[Difference listings]
______________________________

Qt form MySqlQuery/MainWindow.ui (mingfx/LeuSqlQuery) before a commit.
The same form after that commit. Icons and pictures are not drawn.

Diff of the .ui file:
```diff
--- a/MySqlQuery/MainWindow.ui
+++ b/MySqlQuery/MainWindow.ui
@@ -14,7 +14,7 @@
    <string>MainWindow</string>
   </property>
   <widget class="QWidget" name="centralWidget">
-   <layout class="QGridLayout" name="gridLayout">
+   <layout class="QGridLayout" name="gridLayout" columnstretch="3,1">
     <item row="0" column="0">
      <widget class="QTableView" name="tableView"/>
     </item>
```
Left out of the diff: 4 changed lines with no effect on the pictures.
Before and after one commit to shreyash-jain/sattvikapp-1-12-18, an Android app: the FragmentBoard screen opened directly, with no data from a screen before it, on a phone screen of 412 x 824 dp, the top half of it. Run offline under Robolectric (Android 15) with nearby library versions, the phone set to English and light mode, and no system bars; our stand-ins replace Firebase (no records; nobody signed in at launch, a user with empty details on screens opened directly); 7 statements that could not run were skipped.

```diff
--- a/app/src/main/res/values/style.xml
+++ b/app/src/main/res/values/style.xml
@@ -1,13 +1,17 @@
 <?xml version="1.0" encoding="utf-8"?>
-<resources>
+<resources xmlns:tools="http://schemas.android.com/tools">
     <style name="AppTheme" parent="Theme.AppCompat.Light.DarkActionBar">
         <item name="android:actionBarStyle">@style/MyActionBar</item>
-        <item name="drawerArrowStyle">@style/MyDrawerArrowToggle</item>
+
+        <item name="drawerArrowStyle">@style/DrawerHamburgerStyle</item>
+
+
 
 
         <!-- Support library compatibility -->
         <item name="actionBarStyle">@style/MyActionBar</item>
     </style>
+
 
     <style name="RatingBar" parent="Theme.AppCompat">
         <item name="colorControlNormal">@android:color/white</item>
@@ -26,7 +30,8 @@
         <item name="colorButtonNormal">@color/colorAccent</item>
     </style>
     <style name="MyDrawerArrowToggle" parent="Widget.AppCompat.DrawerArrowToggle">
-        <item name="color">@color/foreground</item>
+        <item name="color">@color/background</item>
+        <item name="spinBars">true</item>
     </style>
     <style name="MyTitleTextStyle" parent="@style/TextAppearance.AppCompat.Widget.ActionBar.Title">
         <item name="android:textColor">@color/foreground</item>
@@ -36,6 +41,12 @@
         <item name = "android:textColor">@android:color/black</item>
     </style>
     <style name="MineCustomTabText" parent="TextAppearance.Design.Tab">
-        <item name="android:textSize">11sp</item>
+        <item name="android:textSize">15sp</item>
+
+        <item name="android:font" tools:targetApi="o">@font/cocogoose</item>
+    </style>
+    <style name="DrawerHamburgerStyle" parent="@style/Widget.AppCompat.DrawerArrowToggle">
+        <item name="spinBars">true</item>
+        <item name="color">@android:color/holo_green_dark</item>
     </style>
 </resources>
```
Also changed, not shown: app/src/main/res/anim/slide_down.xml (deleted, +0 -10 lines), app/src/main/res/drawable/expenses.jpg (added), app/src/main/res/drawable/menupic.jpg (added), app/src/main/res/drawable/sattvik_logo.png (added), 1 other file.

______________________________

_EXERCISE_:
From the records above, return each line where "color" occurs.

_RESULT OF THE EXERCISE_:
         <item name="colorControlNormal">@android:color/white</item>
         <item name="colorButtonNormal">@color/colorAccent</item>
-        <item name="color">@color/foreground</item>
+        <item name="color">@color/background</item>
         <item name="android:textColor">@color/foreground</item>
         <item name = "android:textColor">@android:color/black</item>
+        <item name="color">@android:color/holo_green_dark</item>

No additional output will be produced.